The first thing to note in this infographic is that the more devices people have, the more times per week they conduct a search for things nearby.  This makes sense because someone who only has internet access on their home PC may look up a search prior to leaving their house but someone with a smart phone and maybe an iPad can continue to search as they are on the road.  It is a lot easier to find the closest Starbucks on your phone than on a GPS device and certainly easier than driving around in circles looking for one.  This is an important consideration for marketers as they look to increase local marketing efforts in 2013.

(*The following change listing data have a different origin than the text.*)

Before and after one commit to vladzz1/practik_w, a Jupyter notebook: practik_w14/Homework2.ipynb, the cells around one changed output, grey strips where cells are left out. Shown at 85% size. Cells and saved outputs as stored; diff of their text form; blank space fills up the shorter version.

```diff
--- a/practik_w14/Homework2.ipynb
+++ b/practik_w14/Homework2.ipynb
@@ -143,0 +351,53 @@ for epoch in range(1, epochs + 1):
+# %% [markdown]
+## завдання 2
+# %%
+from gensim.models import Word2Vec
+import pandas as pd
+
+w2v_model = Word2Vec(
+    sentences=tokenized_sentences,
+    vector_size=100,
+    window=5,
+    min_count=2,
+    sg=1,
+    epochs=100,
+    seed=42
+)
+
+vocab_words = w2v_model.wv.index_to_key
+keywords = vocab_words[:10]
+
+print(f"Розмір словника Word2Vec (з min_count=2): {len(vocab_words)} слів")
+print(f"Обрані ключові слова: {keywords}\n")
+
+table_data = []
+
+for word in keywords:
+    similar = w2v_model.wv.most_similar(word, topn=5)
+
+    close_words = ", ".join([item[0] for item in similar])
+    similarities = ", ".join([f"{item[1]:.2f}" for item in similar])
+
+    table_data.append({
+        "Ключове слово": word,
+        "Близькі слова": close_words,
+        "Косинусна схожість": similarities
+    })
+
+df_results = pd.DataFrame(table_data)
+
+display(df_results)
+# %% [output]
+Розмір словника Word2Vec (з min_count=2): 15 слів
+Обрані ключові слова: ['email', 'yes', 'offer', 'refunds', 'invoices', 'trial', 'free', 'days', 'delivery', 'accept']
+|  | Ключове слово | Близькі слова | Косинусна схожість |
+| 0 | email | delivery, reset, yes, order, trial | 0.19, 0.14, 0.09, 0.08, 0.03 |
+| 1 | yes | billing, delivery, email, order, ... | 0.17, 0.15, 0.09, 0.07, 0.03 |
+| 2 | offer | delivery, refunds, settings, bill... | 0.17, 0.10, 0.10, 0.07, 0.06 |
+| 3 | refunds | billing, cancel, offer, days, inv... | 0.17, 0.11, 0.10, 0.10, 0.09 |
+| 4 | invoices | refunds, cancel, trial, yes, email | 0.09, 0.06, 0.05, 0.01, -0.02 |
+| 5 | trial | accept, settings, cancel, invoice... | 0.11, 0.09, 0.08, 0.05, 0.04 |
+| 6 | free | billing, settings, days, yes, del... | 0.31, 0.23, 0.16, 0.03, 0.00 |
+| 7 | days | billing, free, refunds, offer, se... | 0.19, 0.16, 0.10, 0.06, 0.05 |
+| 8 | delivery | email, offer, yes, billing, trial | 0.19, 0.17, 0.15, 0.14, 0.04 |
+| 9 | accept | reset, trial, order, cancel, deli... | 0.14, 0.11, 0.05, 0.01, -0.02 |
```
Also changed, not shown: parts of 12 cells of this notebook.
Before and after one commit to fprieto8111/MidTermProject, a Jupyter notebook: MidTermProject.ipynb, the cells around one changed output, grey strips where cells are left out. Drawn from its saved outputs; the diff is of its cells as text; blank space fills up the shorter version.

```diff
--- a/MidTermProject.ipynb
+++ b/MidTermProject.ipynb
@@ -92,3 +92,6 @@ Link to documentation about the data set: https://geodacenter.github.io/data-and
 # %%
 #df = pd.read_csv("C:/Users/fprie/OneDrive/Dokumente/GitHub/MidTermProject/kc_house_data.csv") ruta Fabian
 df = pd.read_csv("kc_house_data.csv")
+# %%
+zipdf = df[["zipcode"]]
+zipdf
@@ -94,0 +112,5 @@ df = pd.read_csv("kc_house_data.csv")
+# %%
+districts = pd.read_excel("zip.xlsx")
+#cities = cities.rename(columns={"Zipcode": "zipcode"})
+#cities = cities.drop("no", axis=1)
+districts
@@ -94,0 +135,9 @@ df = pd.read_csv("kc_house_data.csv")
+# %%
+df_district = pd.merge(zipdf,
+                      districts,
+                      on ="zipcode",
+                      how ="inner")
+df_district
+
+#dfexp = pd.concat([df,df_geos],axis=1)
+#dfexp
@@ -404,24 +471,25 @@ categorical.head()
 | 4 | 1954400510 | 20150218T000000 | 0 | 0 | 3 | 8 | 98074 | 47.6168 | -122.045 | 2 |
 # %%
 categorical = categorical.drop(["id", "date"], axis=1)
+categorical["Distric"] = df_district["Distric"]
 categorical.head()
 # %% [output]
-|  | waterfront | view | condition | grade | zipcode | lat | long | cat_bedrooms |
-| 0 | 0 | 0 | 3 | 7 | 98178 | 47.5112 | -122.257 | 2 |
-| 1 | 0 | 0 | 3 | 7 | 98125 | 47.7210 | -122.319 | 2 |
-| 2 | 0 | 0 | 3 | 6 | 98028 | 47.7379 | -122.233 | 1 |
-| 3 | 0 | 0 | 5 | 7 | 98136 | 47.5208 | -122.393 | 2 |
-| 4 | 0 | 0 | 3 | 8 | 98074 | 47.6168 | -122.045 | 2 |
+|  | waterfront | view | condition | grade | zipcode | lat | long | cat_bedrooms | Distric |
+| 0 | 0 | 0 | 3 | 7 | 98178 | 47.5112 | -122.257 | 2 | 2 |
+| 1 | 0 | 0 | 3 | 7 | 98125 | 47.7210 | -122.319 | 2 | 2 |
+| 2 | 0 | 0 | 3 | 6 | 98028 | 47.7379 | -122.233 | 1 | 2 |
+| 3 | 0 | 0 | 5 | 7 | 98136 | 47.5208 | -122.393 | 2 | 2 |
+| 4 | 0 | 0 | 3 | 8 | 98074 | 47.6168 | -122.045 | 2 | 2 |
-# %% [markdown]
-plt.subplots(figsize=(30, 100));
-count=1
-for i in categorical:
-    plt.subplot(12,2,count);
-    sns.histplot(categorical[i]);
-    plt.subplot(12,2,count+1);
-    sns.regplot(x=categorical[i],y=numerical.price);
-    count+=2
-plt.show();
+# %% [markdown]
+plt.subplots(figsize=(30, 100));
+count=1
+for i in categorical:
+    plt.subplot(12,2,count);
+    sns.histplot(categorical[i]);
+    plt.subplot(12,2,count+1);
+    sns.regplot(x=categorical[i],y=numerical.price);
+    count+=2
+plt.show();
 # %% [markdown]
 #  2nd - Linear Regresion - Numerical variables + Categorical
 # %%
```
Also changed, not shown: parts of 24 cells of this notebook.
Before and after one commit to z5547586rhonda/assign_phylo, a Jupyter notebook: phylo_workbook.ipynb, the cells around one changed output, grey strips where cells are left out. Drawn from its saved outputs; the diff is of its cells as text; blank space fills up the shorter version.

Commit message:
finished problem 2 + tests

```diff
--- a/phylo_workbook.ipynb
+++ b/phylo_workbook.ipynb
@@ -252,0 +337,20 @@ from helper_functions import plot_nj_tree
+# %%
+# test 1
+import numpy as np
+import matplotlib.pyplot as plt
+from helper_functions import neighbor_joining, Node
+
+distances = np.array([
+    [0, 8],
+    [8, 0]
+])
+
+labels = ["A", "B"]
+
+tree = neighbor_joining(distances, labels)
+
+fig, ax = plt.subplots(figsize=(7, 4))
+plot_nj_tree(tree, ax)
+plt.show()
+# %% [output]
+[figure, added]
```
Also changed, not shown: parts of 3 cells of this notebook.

This infographic also shows what the most common things people are looking for in an internet search and how far they are willing to drive to get it.  Considering that 90% of people have made a purchase in a retail store in the past year and 77% have performed a local search, it makes sense for local stores to do everything they can to appear in search results for these consumers.

From caveman to modern day

Emerging media is a funny thing because the term “emerging” is dependent on the present time frame.  It is only “emerging” in that moment.  When we think back to caveman times, scratching rocks on cave walls to leave behind a written record was considered “emerging media” back then; although they didn’t know it at the time.  The new movie coming out called “The Croods” is a really funny example of this.  It is about cavemen and in one scene, the love interest of the main female character makes shoes for her.  Shoes hadn’t been invented yet so she screams in fascination and says she loves them…then quickly says, where are my feet?  The point is that evolution in terms of invention comes in many forms.  Just as shoes were new to cavemen, so was scratching drawings on cave walls.

In the medieval period, men began to use scrolls and ink wells to write manuscript on.  This was their way of preserving history.  Then we had the first newspaper advertisements in the early 1700s. From there, advertising start to pick up pace and led to advertising in magazines and the creation of advertising agencies in the mid-1800s.  Fastforward through history, and today all of those forms of advertising are referred to as “traditional” or “old” media while newer forms of media are emerging.  Advertising Age has a great timeline of advertising milestones found here:

Today, due to the explosion of the Internet, we have internet advertising, personal and business websites, blogs, social media (Facebook, YouTube, Twitter, Instagram, Pinterest, etc), mobile advertising, and gamification today.  It’s almost overwhelming how digital and social media has exploded so quickly (in comparison to the time frame of traditional media).  In following blogs, I will address each of these types of “emerging media”.  I hope you enjoy!